On April 3, 2018, Wisconsin passed Assembly Bill 773, 2017 Wis. Act 235, which sets the date on which the Secretary of Revenue may use contingency royalty agreements with third parties conducting unclaimed real estate audits. As in many other states, the Wisconsin Department of Finance has in recent years commissioned audit firms to conduct unclaimed real estate audits based on contingency fees. Owners of unsolicited real estate have often criticized these agreements and have argued that such agreements encourage third-party companies to conduct overly aggressive audits and increase compliance costs. The Wisconsin Department of Revenue does not currently have a formal voluntary opening procedure (VDA), but it is working on a trial. Despite the absence of a formal procedure, Wisconsin waives penalties and interest for taxpayers who come forward to voluntarily disclose that they have declared previously unclaimed property. Recent legislative changes are likely favourable to homeowners; However, these changes indicate an increase in audit activity in Wisconsin. As a result, homeowners are well advised to comply as quickly as possible. By expanding their multi-state footprint, companies may have created physical exposure due to compounding and unfulfilled tax reporting obligations. To support your compliance goals, we have a team dedicated to voluntary disclosure agreements. As part of this process, our voluntary VAT advertising team provides the following services: The information provided here is general in nature and is not intended to respond to the particular circumstances of a natural or legal person.
In certain circumstances, the services of a profession should be sought. Tax information, if included in this communication, was not intended or written to be used by a person to avoid sanctions, nor should this information be construed as an opinion on which a person can rely.

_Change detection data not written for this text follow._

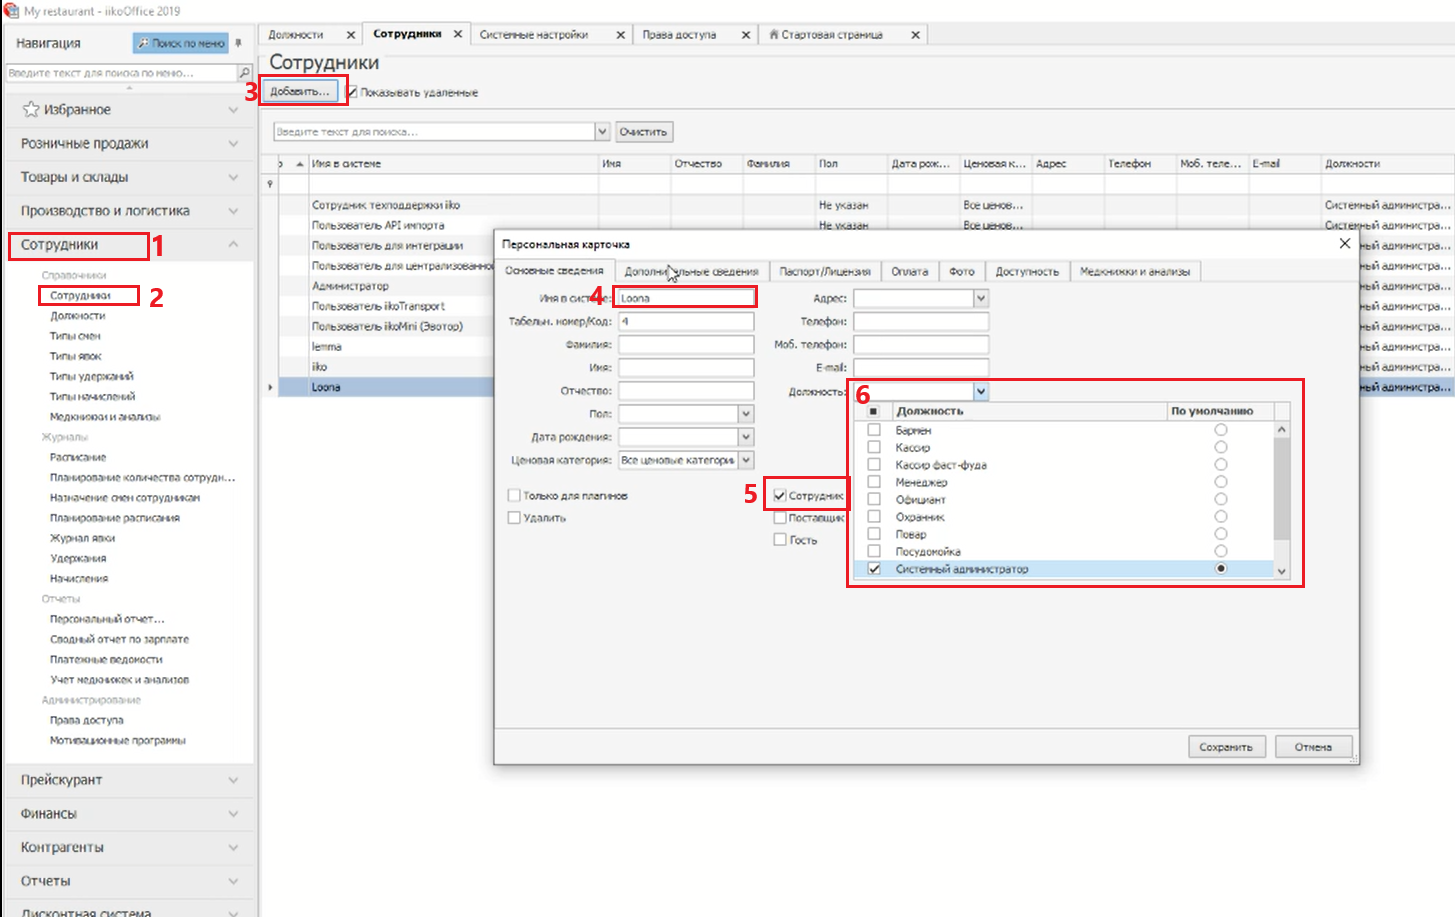
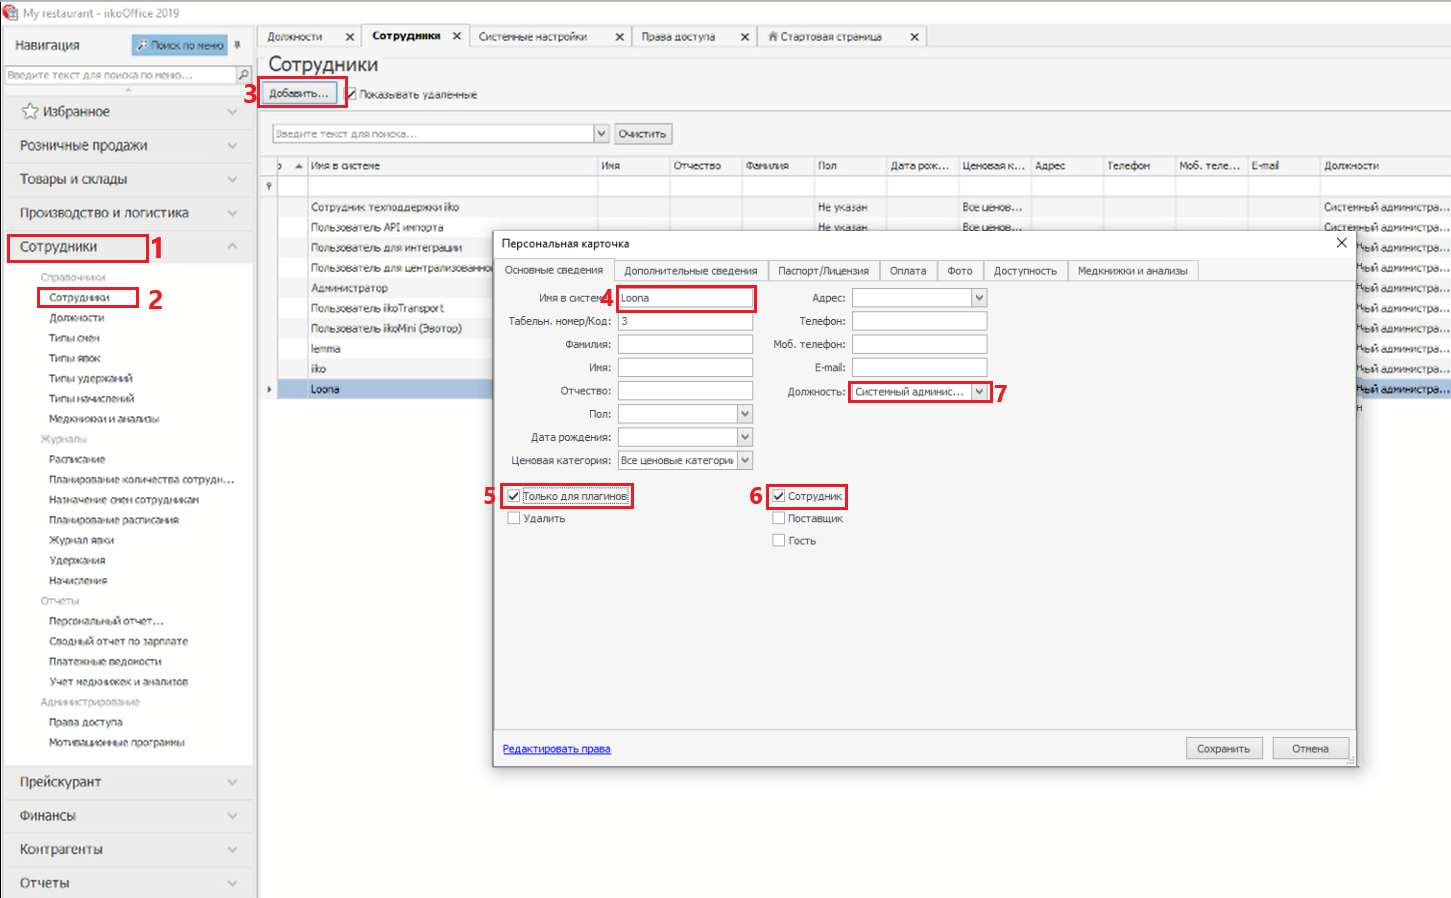
publish: Updated iiko documentation
generated from commit 7132edd2ff26fbee0ecdbd638f8f7040cc6c9af7

diff --git a/guides/integration.html b/guides/integration.html
@@ -215,39 +215,16 @@
       <div class="content">
         <h1 id='iiko'>iiko</h1><h2 id='b022bdab41'>Установка плагина</h2>
 <ul>
-<li><p>Копируем папку LoonaPluginSettings в C:\Users\YourUserName\ProgramData </p></li>
+<li><p>Копируем папку LoonaPluginSettings в C:\ProgramData </p></li>
 <li><p>Копируем папки LoonaPlugin и iikoWaiter5 в директорию iikoFront/Plugins (в нашем случае C:\Program Files\iiko\iikoRMS\Front.Net\Plugins)</p></li>
 <li><p>Запускаем iiko Front (помним что для данного метода нужна лицензии типа iikoTableService, iikoWaiter, iikoFrontPaymentPlugin)</p></li>
-<li><p>В iiko Front переходим в раздел “Дополнения” и выбираем “Loona settings”</p></li>
-<li><p>Введите Логин и Пароль</p></li>
-</ul>
-
-<p><img src="../images/iiko1.PNG" width="900"></p>
-
-<ul>
-<li><p>Открываем Браузер</p></li>
-<li><p>Заходим на http://localhost:1234/settings</p></li>
-<li><p><strong>Задаем настройки плагина:</strong></p>
-
-<ul>
-<li>Api access token - доступен после создания сканера в кабинете</li>
-<li>Api base url - https://api.loona.ai<br></li>
-<li>Plugin url - http://localhost<br></li>
-<li>Waiter port - 1234</li>
-</ul></li>
-<li><p>Далее заполняем детали всех имеющихся уровней скидок в кабинете, и называем их</p></li>
-</ul>
-
-<p><img src="../images/iiko%20plugin%20settings.png" width="900"></p>
-
-<ul>
 <li><p><strong>Установка Скидки:</strong></p></li>
 <li><p>Открываем iiko Office</p>
 
 <ul>
 <li>Переходим в раздел Дисконтная Система -&gt; Скидки и Надбавки</li>
 <li>Добавляем скидку</li>
-<li>Обязательно пишем названия скидок <em>совпадающие с настройками плагина</em></li>
+<li>Пишем свои названия скидок как показано ниже, они будут использованы в настройках плагина</li>
 <li>Тип скидки ставим Скидки и Надбавки</li>
 <li>Нажимаем Далее</li>
 </ul></li>
@@ -269,13 +246,30 @@
 
 <ul>
 <li><p>Нажимаем Далее и заканчиваем установку скидки.</p></li>
-<li><p>Повторяем добавление скидки со всеми имеющимися уровнями скидок</p></li>
-<li><p>Добавление Бонуса:</p></li>
+<li><p><strong>Повторяем добавление скидки со всеми имеющимися уровнями скидок</strong></p></li>
+<li><p><strong>Задаем настройки плагина:</strong></p></li>
+<li><p>Открываем Браузер</p></li>
+<li><p>Заходим на http://localhost:1234/settings</p></li>
+<li><p>Задаем настройки:</p>
+
+<ul>
+<li>Api access token - доступен после создания сканера в кабинете</li>
+<li>Api base url - https://api.loona.ai<br></li>
+<li>Plugin url - http://localhost<br></li>
+<li>Waiter port - 1234</li>
+</ul></li>
+<li><p>Далее заполняем детали всех имеющихся уровней скидок в кабинете, и <strong>называем их так же как и были названы соответствующие уровни скидок в iiko office</strong></p></li>
+</ul>
+
+<p><img src="../images/iiko%20plugin%20settings.png" width="900"></p>
+
+<ul>
+<li><p><strong>Добавление Бонуса:</strong></p></li>
 <li><p>Добавляем внешний вид оплаты. Переходим в раздел “Розничные продажи”  нажимаем на “Тип платы” и добавляем новую оплату. </p></li>
 <li><p>Обязательно указываем: </p>
 
 <ul>
-<li>Наименование - LoonaPayment<br></li>
+<li>Наименование - Loona Payment<br></li>
 <li>Тип - Внешний тип оплаты<br></li>
 <li>Название в чеке - пишите что хотите<br></li>
 <li>Безналичный тип - Loona Payment</li>
@@ -289,6 +283,7 @@
 <li><p><strong>Активация 2D канера:</strong></p></li>
 <li><p>Заходим в раздел Сотрудники -&gt; Сотрудникиб и добавляем сотрудника</p></li>
 <li><p>Обязательно введите имя сотрудника &quot;Loona&quot;</p></li>
+<li><p>Ставим галочку &quot;Только для сотрудников&quot;</p></li>
 <li><p>Ставим галочку на &quot;Сотрудник&quot;</p></li>
 <li><p>Добавляем должность - &quot;Системный Администратор&quot;</p></li>
 </ul>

Recipients of this notification and potential seizures are not subject to a restriction on disclosure of the processing or tax structure of the transactions or material subject to this notification and possible seizures. With all this confusion about who should or should not tax, there is a good chance that marketplace providers and sellers may not have always perceived Wisconsin VAT as they should. Enter voluntary disclosure. Information on how they can request voluntary disclosure, either through the Wisconsin Department of Revenue or through the Multistate Tax Commission (for companies seeking a multi-state VDA) can be found on the Department of Voluntary Disclosure website. Specific rules vary from state to state, but voluntary disclosure of VAT by a VDA is generally a great way to ensure that your business complies with the IRS. If, for fear that your non-registration may not be reported, you have objected to the voluntary VAT advertising program, you should be aware that the information you provide under a VDA program cannot be used by law against you, unless you violate the terms of the VDA. A voluntary disclosure program or voluntary agreement, often referred to as the VDA, is a binding agreement between a state and a taxpayer that, in theory, benefits both. For states, VDAs can mean more revenue with less effort. For taxpayers, they can limit waiting times (the length of detention that the state can make liable for unpaid taxes), reduce penalties or waive sanctions, and offer some protection for reviews.